• ENTRIES SHOWN
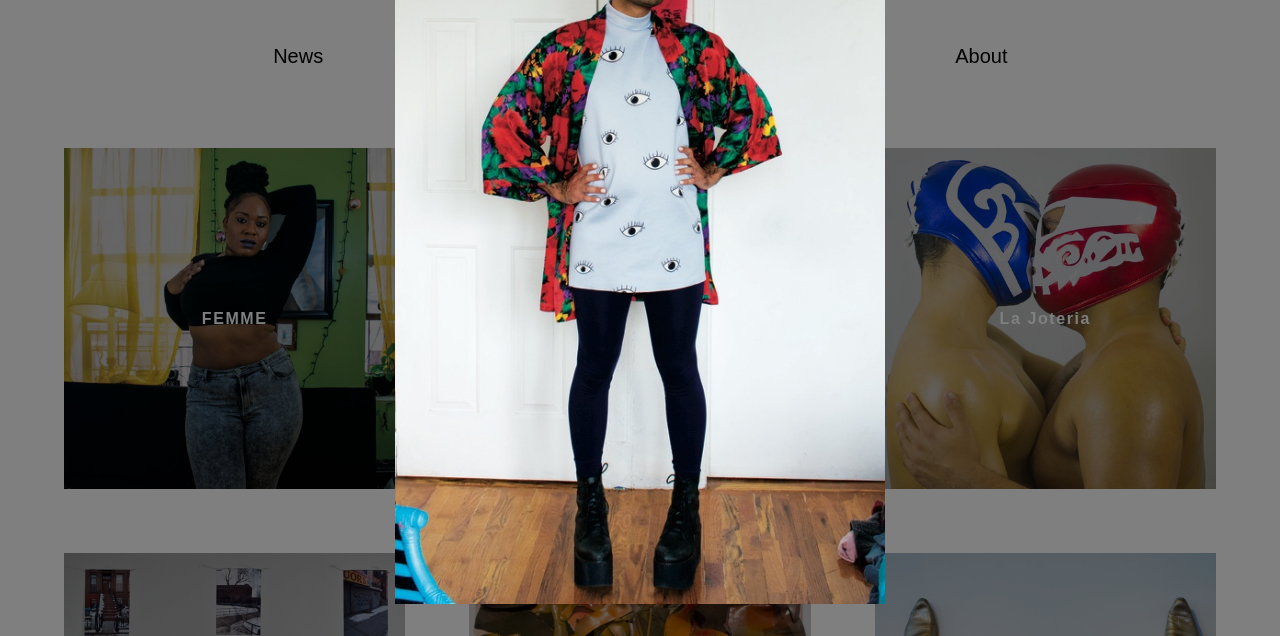
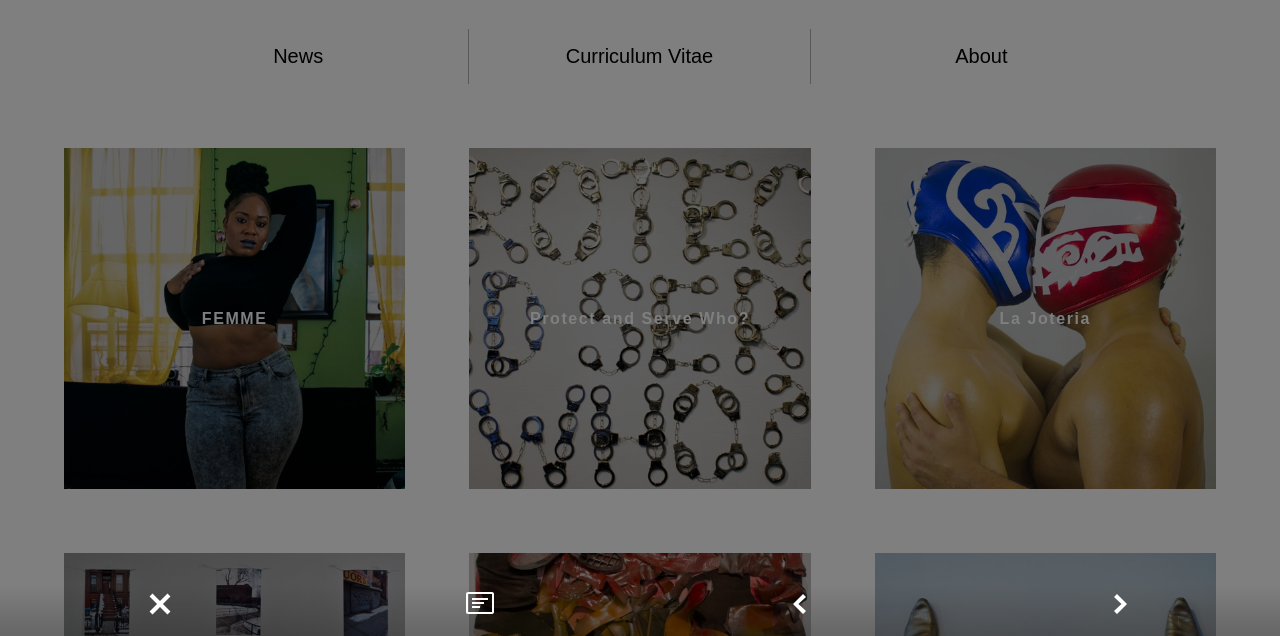
Before and after one commit to mcous/salmunoz-dot-com, a React app: page /work/1/1 in a window 1280 px wide. Shown: the part 164-800 px from the top of the page. Built offline with nearby package versions, Linux system fonts and the light colour scheme; some packages are replaced by stand-ins of ours.

Commit message:
Add gallery scroll animation logic to Gallery component

```diff
--- /dev/null
+++ b/src/components/bottom-bar.js
@@ -0,0 +1,12 @@
+// bottom bar component
+import React from 'react'
+
+const STYLE = 'absolute w-100 left-0 bottom-0 bg-grad-bottom-bar'
+
+export default function BottomBar (props) {
+  return (
+    <div className={STYLE}>
+      {props.children}
+    </div>
+  )
+}
--- a/src/components/gallery-images.js
+++ /dev/null
@@ -1,41 +0,0 @@
-// set of gallery images
-import React from 'react'
-import PropTypes from 'prop-types'
-import classNames from 'classnames'
-
-import Image from './image'
-
-const STYLE = 'list w-100 h-100 pl0 mv0 tc pe-none '
-const ITEM_STYLE_BASE = 'w-100 h-100'
-
-export default function GalleryImages (props) {
-  const {images} = props
-
-  return (
-    <ol className={STYLE}>
-      {images.map(GalleryImage)}
-    </ol>
-  )
-}
-
-function GalleryImage (props) {
-  const {src, isCurrent, shift} = props
-
-  const style = classNames(ITEM_STYLE_BASE, {
-    [`shift-${shift}`]: shift
-  })
-
-  return (
-    <li className={style}>
-      <Image src={src} isCurrent={isCurrent} />
-    </li>
-  )
-}
-
-GalleryImages.propTypes = {
-  images: PropTypes.arrayOf(PropTypes.shape({
-    src: PropTypes.string.isRequired,
-    isCurrent: PropTypes.bool.isRequired,
-    shift: PropTypes.oneOf(['left', 'right'])
-  }))
-}
--- /dev/null
+++ b/src/components/gallery.js
@@ -0,0 +1,104 @@
+// set of gallery images
+import React from 'react'
+import PropTypes from 'prop-types'
+import classNames from 'classnames'
+import {Link} from 'react-router-dom'
+
+import Image from './image'
+import BottomBar from './bottom-bar'
+import {ChevronLeft, ChevronRight, Note, X} from './icons'
+
+const STYLE = 'w-100 h-100 tc'
+const LIST_STYLE = 'list relative w-100 h-100 pl0 mt0'
+const ITEM_STYLE_BASE = 'gallery-item absolute w-100 w-80-m w-50-l h-100'
+const CONTROL_ICON_STYLE = `w-25 w-20-m h2 pv3 white`
+
+const NO_SHIFT = ''
+const SHIFT_RIGHT = 'shift-right'
+const SHIFT_LEFT = 'shift-left'
+
+Gallery.propTypes = {
+  url: PropTypes.string.isRequired,
+  baseUrl: PropTypes.string.isRequired,
+  backUrl: PropTypes.string.isRequired,
+  images: PropTypes.arrayOf(PropTypes.shape({
+    name: PropTypes.string.isRequired,
+    src: PropTypes.string.isRequired
+  })).isRequired,
+  current: PropTypes.string
+}
+
+export default function Gallery (props) {
+  const {url, baseUrl, backUrl, images, current} = props
+  const currentName = current || images[0].name
+
+  const {children, next, previous} = makeGalleryImages(images, currentName)
+  const aboutUrl = `${url}?about=true`
+  const previousUrl = `${baseUrl}/${previous}`
+  const nextUrl = `${baseUrl}/${next}`
+
+  return (
+    <div className={STYLE}>
+      <ol className={LIST_STYLE}>
+        {children}
+      </ol>
+      <BottomBar>
+        <Link to={backUrl}>
+          <X style={CONTROL_ICON_STYLE} />
+        </Link>
+        <Link to={aboutUrl}>
+          <Note style={CONTROL_ICON_STYLE} />
+        </Link>
+        <Link to={previousUrl}>
+          <ChevronLeft style={CONTROL_ICON_STYLE} />
+        </Link>
+        <Link to={nextUrl}>
+          <ChevronRight style={CONTROL_ICON_STYLE} />
+        </Link>
+      </BottomBar>
+    </div>
+  )
+}
+
+function GalleryImage (props) {
+  const {isCurrent, shift} = props
+  const style = classNames(ITEM_STYLE_BASE, shift, {'o-0': !isCurrent})
+
+  return (
+    <li className={style}>
+      <Image {...props} show={isCurrent || !!shift} />
+    </li>
+  )
+}
+
+function makeGalleryImages (images, currentName) {
+  const lastIndex = images.length - 1
+
+  return images.reduce((result, image, index) => {
+    const {name} = image
+    const isCurrent = name === currentName
+    let shift = NO_SHIFT
+
+    const leftSibling = index !== 0
+      ? images[index - 1]
+      : images[lastIndex]
+
+    const rightSibling = index !== lastIndex
+      ? images[index + 1]
+      : images[0]
+
+    if (leftSibling.name === currentName) {
+      result.next = name
+      shift = SHIFT_RIGHT
+    } else if (rightSibling.name === currentName) {
+      result.previous = name
+      shift = SHIFT_LEFT
+    }
+
+    result.children.push(
+      <GalleryImage {...image} key={name} isCurrent={isCurrent} shift={shift} />
+    )
+
+    return result
+  }, {children: [], next: '', previous: ''})
+}
--- /dev/null
+++ b/src/components/icons.js
@@ -0,0 +1,55 @@
+// SVG icons
+
+import React from 'react'
+import classNames from 'classnames'
+
+const BASE_STYLE = 'dib v-ttop fcc'
+
+// octicons v6.0.1 - https://octicons.github.com/
+// SVG data used under the terms of https://github.com/primer/octicons/#license
+const CHEVRON_LEFT_VB = '0 0 8 16'
+const CHEVRON_LEFT_PATH = 'M5.5 3L7 4.5 3.25 8 7 11.5 5.5 13l-5-5z'
+
+const CHEVRON_RIGHT_VB = '0 0 8 16'
+const CHEVRON_RIGHT_PATH = 'M7.5 8l-5 5L1 11.5 4.75 8 1 4.5 2.5 3z'
+
+const NOTE_VB = '0 0 14 16'
+const NOTE_PATH = 'M3 10h4V9H3v1zm0-2h6V7H3v1zm0-2h8V5H3v1zm10 6H1V3h12v9zM1 2c-.55 0-1 .45-1 1v9c0 .55.45 1 1 1h12c.55 0 1-.45 1-1V3c0-.55-.45-1-1-1H1z'
+
+const X_VB = '0 0 12 16'
+const X_PATH = 'M7.48 8l3.75 3.75-1.48 1.48L6 9.48l-3.75 3.75-1.48-1.48L4.52 8 .77 4.25l1.48-1.48L6 6.52l3.75-3.75 1.48 1.48z'
+
+function Icon (props) {
+  const {viewBox} = props
+  const style = classNames(BASE_STYLE, props.style)
+
+  return (
+    <svg version='1.1' aria-hidden='true' viewBox={viewBox} className={style}>
+      <path fillRule='evenodd' d={props.path} />
+    </svg>
+  )
+}
+
+export function ChevronLeft (props) {
+  return (
+    <Icon viewBox={CHEVRON_LEFT_VB} path={CHEVRON_LEFT_PATH} {...props} />
+  )
+}
+
+export function ChevronRight (props) {
+  return (
+    <Icon viewBox={CHEVRON_RIGHT_VB} path={CHEVRON_RIGHT_PATH} {...props} />
+  )
+}
+
+export function Note (props) {
+  return (
+    <Icon viewBox={NOTE_VB} path={NOTE_PATH} {...props} />
+  )
+}
+
+export function X (props) {
+  return (
+    <Icon viewBox={X_VB} path={X_PATH} {...props} />
+  )
+}
--- a/src/components/image.js
+++ b/src/components/image.js
@@ -2,33 +2,43 @@
 import React from 'react'
 import PropTypes from 'prop-types'
 import createReactClass from 'create-react-class'
+import classNames from 'classnames'
 
-const STYLE = 'mxh-100 w-100 h-100 obj-contain'
+const BASE_STYLE = 'mxh-100 w-100 h-100 obj-contain'
 
 const isLoadedBySrc = {}
 
-export default createReactClass({
+const Image = createReactClass({
   handleImageLoaded () {
     isLoadedBySrc[this.props.src] = true
   },
 
   render () {
-    const {src, isCurrent} = this.props
+    const {src, name, show} = this.props
     const isLoaded = isLoadedBySrc[src]
+    const style = classNames(BASE_STYLE, {'dn': !show})
 
-    if (isLoaded || isCurrent) {
+    if (isLoaded || show) {
       return (
-        <img src={src} className={STYLE} />
+        <img
+          src={src}
+          title={name}
+          onLoad={this.handleImageLoaded}
+          className={style}
+        />
       )
     }
 
     return (
-      <div className={STYLE} />
+      <div className={style} />
     )
   }
 })
 
 Image.propTypes = {
   src: PropTypes.string.isRequired,
-  isCurrent: PropTypes.bool.isRequired
+  name: PropTypes.string.isRequired,
+  show: PropTypes.bool.isRequired
 }
+
+export default Image
--- a/src/components/modal.js
+++ b/src/components/modal.js
@@ -4,7 +4,7 @@ import PropTypes from 'prop-types'
 import createReactClass from 'create-react-class'
 import {Link} from 'react-router-dom'
 
-const STYLE = 'fixed z-999 absolute--fill pa3 pa4-ns'
+const STYLE = 'fixed z-999 absolute--fill pa3 pa4-l'
 const BG_STYLE = 'db link absolute absolute--fill z-back bg-black-50'
 
 const Modal = createReactClass({
--- a/src/containers/gallery.js
+++ /dev/null
@@ -1,14 +0,0 @@
-// gallery container
-import React from 'react'
-import PropTypes from 'prop-types'
-import createReactClass from 'create-react-class'
-
-import GalleryImages from '../components/gallery-images'
-
-export default function Gallery (props) {
-  const {images} = props
-
-  return (
-    <GalleryImages images={images} />
-  )
-}
--- a/src/containers/home.js
+++ b/src/containers/home.js
@@ -30,7 +30,7 @@ export default function Home (props) {
       <BigNav pages={PAGES} />
       <WorkList projects={PROJECTS} />
 
-      <Route path='/work/:page' component={ProjectModal} />
+      <Route path='/work/:page/:image?' component={ProjectModal} />
     </Main>
   )
 }
--- a/src/containers/project-modal.js
+++ b/src/containers/project-modal.js
@@ -2,17 +2,50 @@
 import React from 'react'
 import PropTypes from 'prop-types'
 
-import Gallery from './gallery'
+import Gallery from '../components/gallery'
 import Modal from '../components/modal'
 
 const IMAGES = [
-  {src: '/images/femme/alok.jpg', isCurrent: true}
+  {
+    "name": "julian",
+    "src": "/images/femme/julian.jpg"
+  },
+  {
+    "name": "julian-quote",
+    "src": "/images/femme/julian-quote.png"
+  },
+  {
+    "name": "venus",
+    "src": "/images/femme/venus.jpg"
+  },
+  {
+    "name": "venus-quote",
+    "src": "/images/femme/venus-quote.png"
+  },
+  {
+    "name": "sharmin",
+    "src": "/images/femme/sharmin.jpg"
+  },
+  {
+    "name": "sharmin-quote",
+    "src": "/images/femme/sharmin-quote.png"
+  }
 ]
 
 export default function ProjectModal (props) {
+  const {match: {url, params: {page, image}}} = props
+  const backUrl = '/'
+  const baseUrl = `/work/${page}`
+
   return (
-    <Modal back='/'>
-      <Gallery images={IMAGES} />
+    <Modal back={backUrl}>
+      <Gallery
+        url={url}
+        baseUrl={baseUrl}
+        backUrl={backUrl}
+        images={IMAGES}
+        current={image}
+      />
     </Modal>
   )
 }
@@ -20,7 +53,8 @@ export default function ProjectModal (props) {
 ProjectModal.propTypes = {
   match: PropTypes.shape({
     params: PropTypes.shape({
-      page: PropTypes.string
+      page: PropTypes.string.isRequired,
+      image: PropTypes.string
     }).isRequired
   }).isRequired
 }
--- a/src/index.css
+++ b/src/index.css
@@ -1,14 +1,35 @@
 @import '../node_modules/tachyons/css/tachyons.min.css';
 
 .z-back { z-index: -1; }
-
-.absolute--center {
-  top: 50%;
-  left: 50%;
-  transform: translate(-50%,-50%);
-}
 
 .mxh-100 { max-height: 100%; }
 
 .obj-contain { object-fit: contain; }
 .obj-center { object-position: 50% 50%; }
+
+.v-ttop { vertical-align: text-top; }
+
+.fcc { fill: currentColor; }
+
+.bg-grad-bottom-bar {
+  background: linear-gradient(
+    to bottom,
+    rgba(0, 0, 0, 0) 20%,
+    rgba(0, 0, 0, 0.2) 100%
+  );
+}
+
+.gallery-item {
+  top: 50%;
+  left: 50%;
+  transform: translate(-50%,-50%);
+  transition: opacity 256ms, transform 256ms;
+}
+
+.gallery-item.shift-left {
+  transform: translate(-150%,-50%);
+}
+
+.gallery-item.shift-right {
+  transform: translate(50%,-50%);
+}
```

• TASK TO CARRY OUT
Once you have found every line above holding the word "string", copy those lines.

• WRITTEN REPLY
-    src: PropTypes.string.isRequired,
+  url: PropTypes.string.isRequired,
+  baseUrl: PropTypes.string.isRequired,
+  backUrl: PropTypes.string.isRequired,
+    name: PropTypes.string.isRequired,
+    src: PropTypes.string.isRequired
+  current: PropTypes.string
   src: PropTypes.string.isRequired,
+  name: PropTypes.string.isRequired,
-      page: PropTypes.string
+      page: PropTypes.string.isRequired,
+      image: PropTypes.string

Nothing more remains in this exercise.